Friday, May 22, 1998

Generally, Tall Pines is in compliance

ConsCom hears

deer control program

by Seba Gaines

The Tall Pines subdivision received a generally favorable assessment from the state Department of Environmental Protection (DEP) late last month. That was the gist of a summary given May 14 by conservation administrator Katrina Proctor and commission members Jo Rita Jordan and Christine Bopardikar, who had accompanied DEP inspector Rachel Freed on her site visit.

In order for developer William Costello to receive a final certificate of compliance with DEP requirements, Freed indicated a few conditions that have yet to be met. A number of slopes along roadways and surrounding detention basins need to be vegetated by the fall and siltation barriers and hay bales removed to allow for natural movement of wildlife.

Freed noted that one habitat replacement area had not yet been constructed, but Proctor said the developer has already remedied the omission. Further, the inspection group spotted one problem existing outside their wetland protection jurisdiction, but asked that it be corrected. It involved a detention basin at the end of Barnes Road that is displaying undesirable seepage. Otherwise, the subdivision construction received a clean bill of health.

Deer management

The Suburban Whitetail Association, a bow hunters' organization, described a program of deer management that they hope will be adopted by area towns that are experiencing an explosion in the deer population.
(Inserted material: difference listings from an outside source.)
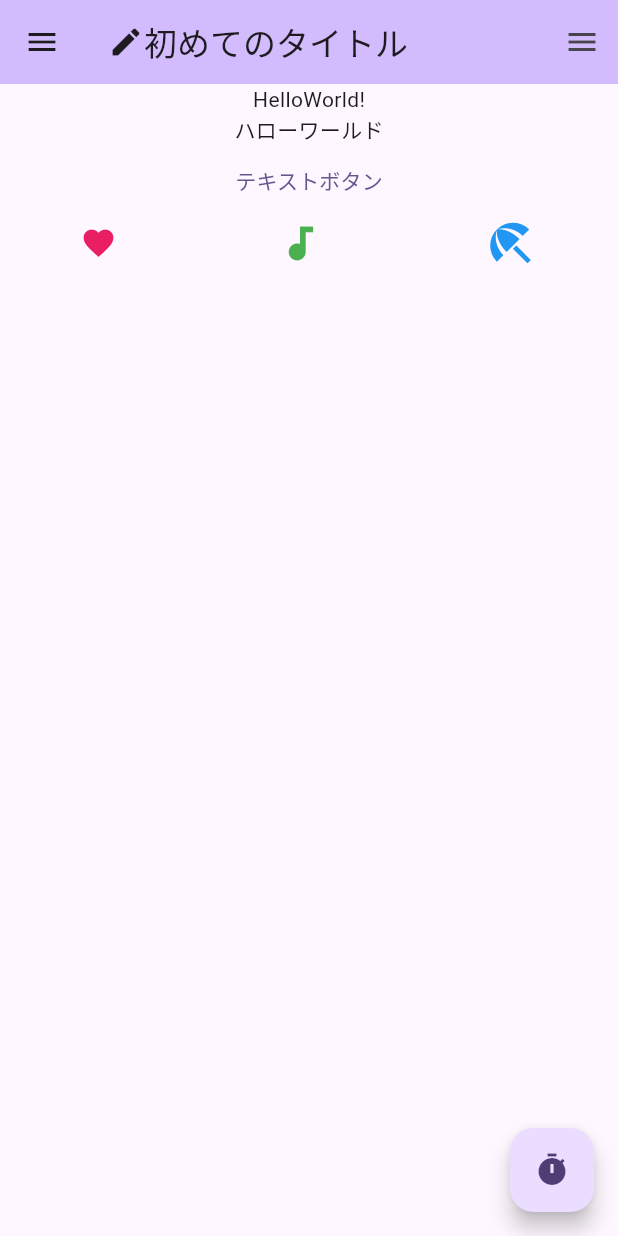
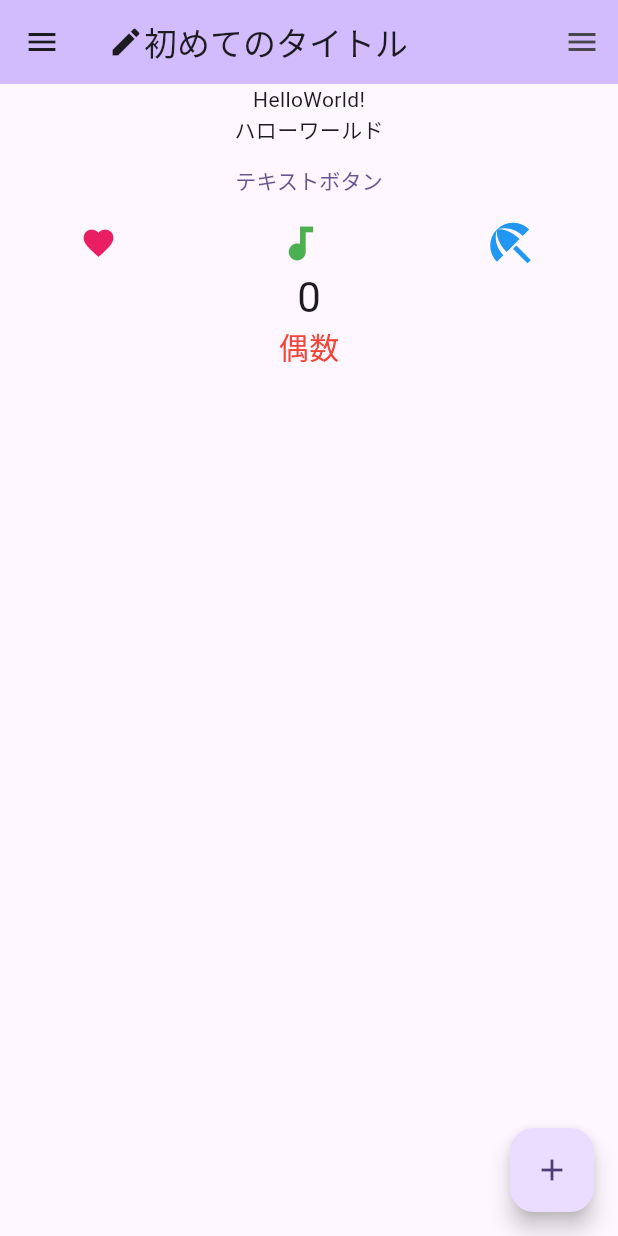
Before and after one commit to j-o-lantern0422/flutter-prac, a Flutter app: the screen it shows after launch, on a phone screen of 412 x 824 dp. Run offline on Flutter 3.47's test engine with Material 2 defaults, Android fonts, the phone set to English and light mode, and no system bars.

Commit message:
13 Widgetの更新

```diff
--- a/lib/main.dart
+++ b/lib/main.dart
@@ -13,21 +13,6 @@ class MyApp extends StatelessWidget {
     return MaterialApp(
       title: 'Flutter Demo',
       theme: ThemeData(
-        // This is the theme of your application.
-        //
-        // TRY THIS: Try running your application with "flutter run". You'll see
-        // the application has a blue toolbar. Then, without quitting the app,
-        // try changing the seedColor in the colorScheme below to Colors.green
-        // and then invoke "hot reload" (save your changes or press the "hot
-        // reload" button in a Flutter-supported IDE, or press "r" if you used
-        // the command line to start the app).
-        //
-        // Notice that the counter didn't reset back to zero; the application
-        // state is not lost during the reload. To reset the state, use hot
-        // restart instead.
-        //
-        // This works for code too, not just values: Most code changes can be
-        // tested with just a hot reload.
         colorScheme: ColorScheme.fromSeed(seedColor: Colors.deepPurple),
         useMaterial3: true,
       ),
@@ -39,15 +24,6 @@ class MyApp extends StatelessWidget {
 class MyHomePage extends StatefulWidget {
   const MyHomePage({super.key, required this.title});
 
-  // This widget is the home page of your application. It is stateful, meaning
-  // that it has a State object (defined below) that contains fields that affect
-  // how it looks.
-
-  // This class is the configuration for the state. It holds the values (in this
-  // case the title) provided by the parent (in this case the App widget) and
-  // used by the build method of the State. Fields in a Widget subclass are
-  // always marked "final".
-
   final String title;
 
   @override
@@ -55,6 +31,20 @@ class MyHomePage extends StatefulWidget {
 }
 
 class _MyHomePageState extends State<MyHomePage> {
+  int _counter = 0;
+  String _type = "偶数";
+
+  void _incrementCounter() {
+    setState(() {
+      _counter++;
+      if (_counter % 2 == 0){
+        _type = "偶数";
+      }
+      else {
+        _type = "奇数";
+      }
+    });
+  }
   @override
   Widget build(BuildContext context) {
     return Scaffold(
@@ -92,10 +82,17 @@ class _MyHomePageState extends State<MyHomePage> {
               color: Colors.blue,
               size: 36.0,
             ),
-         ])
+         ]),
+        Text(
+          '$_counter',
+          style: Theme.of(context).textTheme.headline4,
+        ),
+        Text('$_type', style: TextStyle(fontSize: 20, color: Colors.red))
       ]),
       floatingActionButton: FloatingActionButton(
-        onPressed: () => {print("押したね？")}, child: const Icon(Icons.timer)
+        onPressed: _incrementCounter,
+        tooltip: 'Increment',
+        child: const Icon(Icons.add)
       ),
       drawer: const Drawer(child: Center(child: Text("Drawer"))),
       endDrawer: const Drawer(child: Center(child: Text("EndDrawer"))),
```
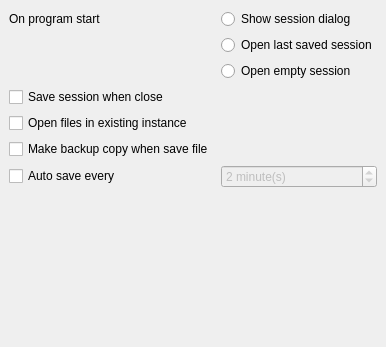
Mezomish/juffed, file src/MainSettingsPage.ui: the form before one commit.
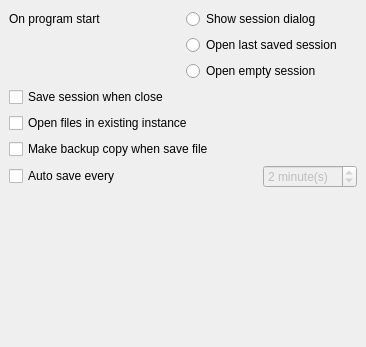
The form after the commit.

Commit message: Settings dialog improvements

The edit to the form file:
```diff
--- a/src/MainSettingsPage.ui
+++ b/src/MainSettingsPage.ui
@@ -5,7 +5,7 @@
    <rect>
     <x>0</x>
     <y>0</y>
-    <width>386</width>
+    <width>365</width>
     <height>347</height>
    </rect>
   </property>
@@ -27,35 +27,66 @@
    <property name="spacing" >
     <number>6</number>
    </property>
-   <item row="0" column="0" >
-    <widget class="QLabel" name="label_4" >
-     <property name="sizePolicy" >
-      <sizepolicy>
-       <hsizetype>5</hsizetype>
-       <vsizetype>0</vsizetype>
-       <horstretch>0</horstretch>
-       <verstretch>0</verstretch>
-      </sizepolicy>
+   <item row="0" column="0" colspan="4" >
+    <layout class="QGridLayout" >
+     <property name="margin" >
+      <number>0</number>
      </property>
-     <property name="text" >
-      <string>On program start</string>
+     <property name="spacing" >
+      <number>6</number>
      </property>
-    </widget>
+     <item row="2" column="1" >
+      <widget class="QRadioButton" name="openEmptySessionBtn" >
+       <property name="text" >
+        <string>Open empty session</string>
+       </property>
+      </widget>
+     </item>
+     <item row="0" column="1" >
+      <widget class="QRadioButton" name="showSessionDlgBtn" >
+       <property name="text" >
+        <string>Show session dialog</string>
+       </property>
+      </widget>
+     </item>
+     <item rowspan="2" row="1" column="0" >
+      <spacer>
+       <property name="orientation" >
+        <enum>Qt::Vertical</enum>
+       </property>
+       <property name="sizeHint" >
+        <size>
+         <width>20</width>
+         <height>21</height>
+        </size>
+       </property>
+      </spacer>
+     </item>
+     <item row="1" column="1" >
+      <widget class="QRadioButton" name="openLastSessionBtn" >
+       <property name="text" >
+        <string>Open last saved session</string>
+       </property>
+      </widget>
+     </item>
+     <item row="0" column="0" >
+      <widget class="QLabel" name="label_4" >
+       <property name="sizePolicy" >
+        <sizepolicy>
+         <hsizetype>5</hsizetype>
+         <vsizetype>0</vsizetype>
+         <horstretch>0</horstretch>
+         <verstretch>0</verstretch>
+        </sizepolicy>
+       </property>
+       <property name="text" >
+        <string>On program start</string>
+       </property>
+      </widget>
+     </item>
+    </layout>
    </item>
-   <item rowspan="2" row="1" column="0" >
-    <spacer>
-     <property name="orientation" >
-      <enum>Qt::Vertical</enum>
-     </property>
-     <property name="sizeHint" >
-      <size>
-       <width>20</width>
-       <height>21</height>
-      </size>
-     </property>
-    </spacer>
-   </item>
-   <item row="4" column="0" colspan="3" >
+   <item row="2" column="0" colspan="4" >
     <widget class="QCheckBox" name="singleInstanceChk" >
      <property name="toolTip" >
       <string>Use existing instance of application when open files</string>
@@ -65,28 +96,14 @@
      </property>
     </widget>
    </item>
-   <item row="5" column="0" colspan="3" >
+   <item row="3" column="0" colspan="4" >
     <widget class="QCheckBox" name="makeBackupChk" >
      <property name="text" >
       <string>Make backup copy when save file</string>
      </property>
     </widget>
    </item>
-   <item row="0" column="2" >
-    <widget class="QRadioButton" name="showSessionDlgBtn" >
-     <property name="text" >
-      <string>Show session dialog</string>
-     </property>
-    </widget>
-   </item>
-   <item row="2" column="2" >
-    <widget class="QRadioButton" name="openEmptySessionBtn" >
-     <property name="text" >
-      <string>Open empty session</string>
-     </property>
-    </widget>
-   </item>
-   <item row="7" column="1" colspan="2" >
+   <item row="5" column="1" colspan="3" >
     <spacer>
      <property name="orientation" >
       <enum>Qt::Vertical</enum>
@@ -99,14 +116,21 @@
      </property>
     </spacer>
    </item>
-   <item row="6" column="0" >
+   <item row="4" column="0" >
     <widget class="QCheckBox" name="autoSaveChk" >
      <property name="text" >
       <string>Auto save every</string>
      </property>
     </widget>
    </item>
-   <item row="6" column="2" >
+   <item row="1" column="0" colspan="2" >
+    <widget class="QCheckBox" name="saveSessionChk" >
+     <property name="text" >
+      <string>Save session when close</string>
+     </property>
+    </widget>
+   </item>
+   <item row="4" column="3" >
     <widget class="QSpinBox" name="autoSaveIntervalSpin" >
      <property name="enabled" >
       <bool>false</bool>
@@ -128,19 +152,18 @@
      </property>
     </widget>
    </item>
-   <item row="1" column="2" >
-    <widget class="QRadioButton" name="openLastSessionBtn" >
-     <property name="text" >
-      <string>Open last saved session</string>
+   <item row="4" column="2" >
+    <spacer>
+     <property name="orientation" >
+      <enum>Qt::Horizontal</enum>
      </property>
-    </widget>
-   </item>
-   <item row="3" column="0" colspan="2" >
-    <widget class="QCheckBox" name="saveSessionChk" >
-     <property name="text" >
-      <string>Save session when close</string>
+     <property name="sizeHint" >
+      <size>
+       <width>40</width>
+       <height>20</height>
+      </size>
      </property>
-    </widget>
+    </spacer>
    </item>
   </layout>
  </widget>
```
According to spokesman Bryan Carpenter, the state Department of Fisheries and Wildlife has encouraged the undertaking.

The bowmen proposed that their members be allowed to track the animals prior to hunting season to become familiar with their habits. Once the season is underway, they would establish agreed-upon tree stands on both public and private property and await shooting opportunities. They stressed that there would be no stalking at that juncture.

Commission members made it clear that Carlisle would make no decision until the program is further along. They would want other towns to be involved and would seek public input before agreeing to participate.


Proctor reported that the Carlisle Department of Public Works has agreed to help with repairs to the dam on the Greenough conservation property off Maple Street. Superintendent Gary Davis will dispatch a crew to clear trees along the edge to prevent root damage to the structure and to spread additional gravel along the driveway.

The board studied an application for home construction on Lot 16, Kimball Road in the Tall Pines subdivision. The applicant was asked to reconsider the location of the house to get it outside the 100-foot wetland buffer zone. The hearing was continued to May 28.

[Ed note: this story is based on notes taken by administrator Katrina Proctor.]